The gene therapy significantly increased the muscle strength of dogs naturally affected by DMD, improving their ability to walk, run and jump.
'This is very encouraging, as current treatments for muscular dystrophy are merely palliative and patients are under constant medical care throughout their life,' said Dr John Counsell, who was not involved in the study but works at the Gene Transfer Technology Group at University College London.
DMD is a rare, progressive disease affecting all muscles of the body, including the heart and diaphragm. It is caused by mutations in the dystrophin gene, which leads to a deficiency of dystrophin protein. Dystrophin is important in supporting the muscle fibres during contraction; without it, the muscle fibres become damaged and eventually die.
As it is one of the largest human genes, it is technically challenging to insert the entire dystrophin gene into a viral vector, as is usually done for gene therapy. For this reason, the researchers in this study developed a gene therapy that delivers a smaller but functional version of the dystrophin gene (called micro-dystrophin). This was packaged into a non-pathogenic virus called an adeno-associated virus (AAV).
Twelve dogs with DMD received a single dose of the micro-dystrophin gene therapy and were monitored for up to two years. The researchers observed an increased amount of dystrophin protein in the dogs' muscles and a stabilisation of clinical symptoms in most of the dogs. There were no serious immune reactions to the gene therapy.
'The studies in dogs have been spectacular and exceeded our expectations,' said Professor George Dickson, who led the research at Royal Holloway University of London. My team has worked for many years to optimise a gene therapy medicine for DMD, and now the quite outstanding work of colleagues in France, in Genethon, in Nantes and in Paris has taken us close to clinical trials in DMD patients.'
In a separate study, a group of researchers from the US developed a micro-dystrophin gene therapy using a different type of AAV vector. They tested this in a recently established, severe DMD mouse model that is thought to be more like the human condition than the commonly used mdx mouse.
15 weeks after AAV injection, the researchers detected an increased amount of dystrophin protein in the mouse muscles. There were also improvements in muscle function and a reduction in muscle scarring and inflammation.

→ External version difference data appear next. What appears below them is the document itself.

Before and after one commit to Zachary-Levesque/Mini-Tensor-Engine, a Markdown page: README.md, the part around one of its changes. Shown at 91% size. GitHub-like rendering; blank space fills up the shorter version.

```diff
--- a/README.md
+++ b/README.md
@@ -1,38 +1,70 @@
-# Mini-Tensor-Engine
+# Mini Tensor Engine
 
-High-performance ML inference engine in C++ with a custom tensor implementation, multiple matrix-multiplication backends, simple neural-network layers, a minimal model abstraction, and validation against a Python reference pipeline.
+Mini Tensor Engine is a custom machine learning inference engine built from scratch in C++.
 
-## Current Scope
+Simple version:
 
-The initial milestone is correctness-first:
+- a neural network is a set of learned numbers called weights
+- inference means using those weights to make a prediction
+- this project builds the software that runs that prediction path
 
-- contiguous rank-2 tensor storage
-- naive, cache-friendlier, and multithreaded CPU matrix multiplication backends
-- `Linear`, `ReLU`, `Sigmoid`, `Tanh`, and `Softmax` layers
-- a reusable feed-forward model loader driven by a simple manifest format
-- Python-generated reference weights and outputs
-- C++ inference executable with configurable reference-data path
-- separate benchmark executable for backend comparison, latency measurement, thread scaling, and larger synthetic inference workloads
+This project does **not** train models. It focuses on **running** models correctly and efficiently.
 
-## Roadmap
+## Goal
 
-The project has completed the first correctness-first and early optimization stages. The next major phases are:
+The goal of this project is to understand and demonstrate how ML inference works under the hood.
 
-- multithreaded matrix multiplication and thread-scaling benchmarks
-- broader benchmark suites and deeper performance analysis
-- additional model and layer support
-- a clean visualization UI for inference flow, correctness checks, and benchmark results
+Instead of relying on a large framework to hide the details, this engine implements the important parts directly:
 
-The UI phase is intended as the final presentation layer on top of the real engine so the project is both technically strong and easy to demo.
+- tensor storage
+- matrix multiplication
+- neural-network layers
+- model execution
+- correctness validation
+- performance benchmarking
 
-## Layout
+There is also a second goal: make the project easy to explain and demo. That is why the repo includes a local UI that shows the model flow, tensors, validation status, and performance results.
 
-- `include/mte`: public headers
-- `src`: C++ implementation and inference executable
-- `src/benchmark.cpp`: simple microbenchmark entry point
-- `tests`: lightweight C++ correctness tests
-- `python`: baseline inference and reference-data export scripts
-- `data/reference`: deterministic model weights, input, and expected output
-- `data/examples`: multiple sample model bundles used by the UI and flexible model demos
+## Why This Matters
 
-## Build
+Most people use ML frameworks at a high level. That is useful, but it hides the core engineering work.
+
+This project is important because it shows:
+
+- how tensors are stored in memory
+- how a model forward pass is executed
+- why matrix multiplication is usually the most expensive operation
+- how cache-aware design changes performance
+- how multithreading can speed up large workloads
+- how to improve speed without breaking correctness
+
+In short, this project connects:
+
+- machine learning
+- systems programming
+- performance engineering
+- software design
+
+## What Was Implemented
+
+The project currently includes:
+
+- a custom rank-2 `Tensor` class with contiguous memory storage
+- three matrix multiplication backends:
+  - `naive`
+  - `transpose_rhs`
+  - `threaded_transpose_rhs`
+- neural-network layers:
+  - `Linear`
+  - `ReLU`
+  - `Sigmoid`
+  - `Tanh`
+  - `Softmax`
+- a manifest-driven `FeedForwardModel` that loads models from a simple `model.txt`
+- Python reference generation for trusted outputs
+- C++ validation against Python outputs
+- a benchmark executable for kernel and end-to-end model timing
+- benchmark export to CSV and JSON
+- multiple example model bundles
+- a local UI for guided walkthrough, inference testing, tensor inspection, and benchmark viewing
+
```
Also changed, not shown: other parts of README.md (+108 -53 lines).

Whilst evaluating cardiac function, the researchers unexpectedly found pathological changes in the hearts of control mice, which meant that they were similar to the DMD hearts. For this reason, they could not evaluate the effect of the micro-dystrophin gene therapy on cardiac function and concluded that the mouse was not a good model for DMD-associated cardiomyopathy.